Your task
Could you print every entry below exactly as given?

Raw data
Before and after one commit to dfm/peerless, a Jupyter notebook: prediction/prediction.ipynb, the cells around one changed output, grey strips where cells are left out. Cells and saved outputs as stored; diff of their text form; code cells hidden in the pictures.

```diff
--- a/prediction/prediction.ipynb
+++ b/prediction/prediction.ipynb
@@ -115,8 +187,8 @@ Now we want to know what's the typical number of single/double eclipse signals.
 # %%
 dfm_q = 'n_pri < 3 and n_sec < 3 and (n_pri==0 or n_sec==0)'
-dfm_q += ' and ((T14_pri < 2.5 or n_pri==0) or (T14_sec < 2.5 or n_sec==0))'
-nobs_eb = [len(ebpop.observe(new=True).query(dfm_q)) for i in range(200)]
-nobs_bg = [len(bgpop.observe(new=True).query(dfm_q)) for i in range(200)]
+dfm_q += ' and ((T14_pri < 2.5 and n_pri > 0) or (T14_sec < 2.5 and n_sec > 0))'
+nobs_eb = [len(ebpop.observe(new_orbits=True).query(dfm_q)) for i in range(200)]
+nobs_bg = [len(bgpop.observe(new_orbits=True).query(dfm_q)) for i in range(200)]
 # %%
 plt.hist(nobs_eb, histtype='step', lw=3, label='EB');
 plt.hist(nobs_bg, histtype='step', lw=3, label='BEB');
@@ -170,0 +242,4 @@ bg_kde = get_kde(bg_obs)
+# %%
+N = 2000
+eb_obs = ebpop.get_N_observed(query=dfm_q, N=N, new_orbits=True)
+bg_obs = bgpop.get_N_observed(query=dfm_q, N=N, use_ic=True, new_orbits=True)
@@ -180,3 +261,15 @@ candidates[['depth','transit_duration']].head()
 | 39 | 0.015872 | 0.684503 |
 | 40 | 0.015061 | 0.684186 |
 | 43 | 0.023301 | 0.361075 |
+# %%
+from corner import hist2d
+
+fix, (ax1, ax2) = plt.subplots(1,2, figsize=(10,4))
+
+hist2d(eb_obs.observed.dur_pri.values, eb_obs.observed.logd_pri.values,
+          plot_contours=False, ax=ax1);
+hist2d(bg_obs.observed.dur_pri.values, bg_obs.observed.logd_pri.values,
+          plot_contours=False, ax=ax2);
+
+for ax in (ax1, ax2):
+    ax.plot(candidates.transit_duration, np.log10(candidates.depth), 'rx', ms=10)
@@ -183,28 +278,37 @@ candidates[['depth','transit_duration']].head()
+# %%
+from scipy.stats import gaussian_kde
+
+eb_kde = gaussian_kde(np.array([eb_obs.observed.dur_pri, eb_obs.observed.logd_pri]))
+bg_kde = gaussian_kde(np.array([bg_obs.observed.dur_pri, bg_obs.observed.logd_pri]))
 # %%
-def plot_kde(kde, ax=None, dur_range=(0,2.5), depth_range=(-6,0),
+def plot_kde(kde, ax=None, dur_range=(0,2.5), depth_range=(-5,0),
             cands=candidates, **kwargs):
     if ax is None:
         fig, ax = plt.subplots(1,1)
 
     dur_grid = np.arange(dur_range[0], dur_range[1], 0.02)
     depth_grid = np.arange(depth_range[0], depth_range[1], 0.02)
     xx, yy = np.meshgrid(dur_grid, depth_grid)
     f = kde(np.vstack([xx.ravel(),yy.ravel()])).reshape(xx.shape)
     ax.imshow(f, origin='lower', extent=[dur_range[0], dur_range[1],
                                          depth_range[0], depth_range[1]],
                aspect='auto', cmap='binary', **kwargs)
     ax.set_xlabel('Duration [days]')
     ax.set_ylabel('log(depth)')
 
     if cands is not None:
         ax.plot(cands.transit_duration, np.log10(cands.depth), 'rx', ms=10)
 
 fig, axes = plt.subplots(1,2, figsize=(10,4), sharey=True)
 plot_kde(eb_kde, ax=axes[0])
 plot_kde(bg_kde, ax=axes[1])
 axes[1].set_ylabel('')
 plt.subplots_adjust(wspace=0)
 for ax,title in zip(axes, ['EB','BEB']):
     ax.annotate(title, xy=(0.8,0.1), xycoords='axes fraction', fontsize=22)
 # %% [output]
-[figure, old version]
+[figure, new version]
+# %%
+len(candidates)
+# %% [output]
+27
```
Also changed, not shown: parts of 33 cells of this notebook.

Response
Before and after one commit to dfm/peerless, a Jupyter notebook: prediction/prediction.ipynb, the cells around one changed output, grey strips where cells are left out. Cells and saved outputs as stored; diff of their text form; code cells hidden in the pictures.

```diff
--- a/prediction/prediction.ipynb
+++ b/prediction/prediction.ipynb
@@ -115,8 +187,8 @@ Now we want to know what's the typical number of single/double eclipse signals.
 # %%
 dfm_q = 'n_pri < 3 and n_sec < 3 and (n_pri==0 or n_sec==0)'
-dfm_q += ' and ((T14_pri < 2.5 or n_pri==0) or (T14_sec < 2.5 or n_sec==0))'
-nobs_eb = [len(ebpop.observe(new=True).query(dfm_q)) for i in range(200)]
-nobs_bg = [len(bgpop.observe(new=True).query(dfm_q)) for i in range(200)]
+dfm_q += ' and ((T14_pri < 2.5 and n_pri > 0) or (T14_sec < 2.5 and n_sec > 0))'
+nobs_eb = [len(ebpop.observe(new_orbits=True).query(dfm_q)) for i in range(200)]
+nobs_bg = [len(bgpop.observe(new_orbits=True).query(dfm_q)) for i in range(200)]
 # %%
 plt.hist(nobs_eb, histtype='step', lw=3, label='EB');
 plt.hist(nobs_bg, histtype='step', lw=3, label='BEB');
@@ -170,0 +242,4 @@ bg_kde = get_kde(bg_obs)
+# %%
+N = 2000
+eb_obs = ebpop.get_N_observed(query=dfm_q, N=N, new_orbits=True)
+bg_obs = bgpop.get_N_observed(query=dfm_q, N=N, use_ic=True, new_orbits=True)
@@ -180,3 +261,15 @@ candidates[['depth','transit_duration']].head()
 | 39 | 0.015872 | 0.684503 |
 | 40 | 0.015061 | 0.684186 |
 | 43 | 0.023301 | 0.361075 |
+# %%
+from corner import hist2d
+
+fix, (ax1, ax2) = plt.subplots(1,2, figsize=(10,4))
+
+hist2d(eb_obs.observed.dur_pri.values, eb_obs.observed.logd_pri.values,
+          plot_contours=False, ax=ax1);
+hist2d(bg_obs.observed.dur_pri.values, bg_obs.observed.logd_pri.values,
+          plot_contours=False, ax=ax2);
+
+for ax in (ax1, ax2):
+    ax.plot(candidates.transit_duration, np.log10(candidates.depth), 'rx', ms=10)
@@ -183,28 +278,37 @@ candidates[['depth','transit_duration']].head()
+# %%
+from scipy.stats import gaussian_kde
+
+eb_kde = gaussian_kde(np.array([eb_obs.observed.dur_pri, eb_obs.observed.logd_pri]))
+bg_kde = gaussian_kde(np.array([bg_obs.observed.dur_pri, bg_obs.observed.logd_pri]))
 # %%
-def plot_kde(kde, ax=None, dur_range=(0,2.5), depth_range=(-6,0),
+def plot_kde(kde, ax=None, dur_range=(0,2.5), depth_range=(-5,0),
             cands=candidates, **kwargs):
     if ax is None:
         fig, ax = plt.subplots(1,1)
 
     dur_grid = np.arange(dur_range[0], dur_range[1], 0.02)
     depth_grid = np.arange(depth_range[0], depth_range[1], 0.02)
     xx, yy = np.meshgrid(dur_grid, depth_grid)
     f = kde(np.vstack([xx.ravel(),yy.ravel()])).reshape(xx.shape)
     ax.imshow(f, origin='lower', extent=[dur_range[0], dur_range[1],
                                          depth_range[0], depth_range[1]],
                aspect='auto', cmap='binary', **kwargs)
     ax.set_xlabel('Duration [days]')
     ax.set_ylabel('log(depth)')
 
     if cands is not None:
         ax.plot(cands.transit_duration, np.log10(cands.depth), 'rx', ms=10)
 
 fig, axes = plt.subplots(1,2, figsize=(10,4), sharey=True)
 plot_kde(eb_kde, ax=axes[0])
 plot_kde(bg_kde, ax=axes[1])
 axes[1].set_ylabel('')
 plt.subplots_adjust(wspace=0)
 for ax,title in zip(axes, ['EB','BEB']):
     ax.annotate(title, xy=(0.8,0.1), xycoords='axes fraction', fontsize=22)
 # %% [output]
-[figure, old version]
+[figure, new version]
+# %%
+len(candidates)
+# %% [output]
+27
```
Also changed, not shown: parts of 33 cells of this notebook.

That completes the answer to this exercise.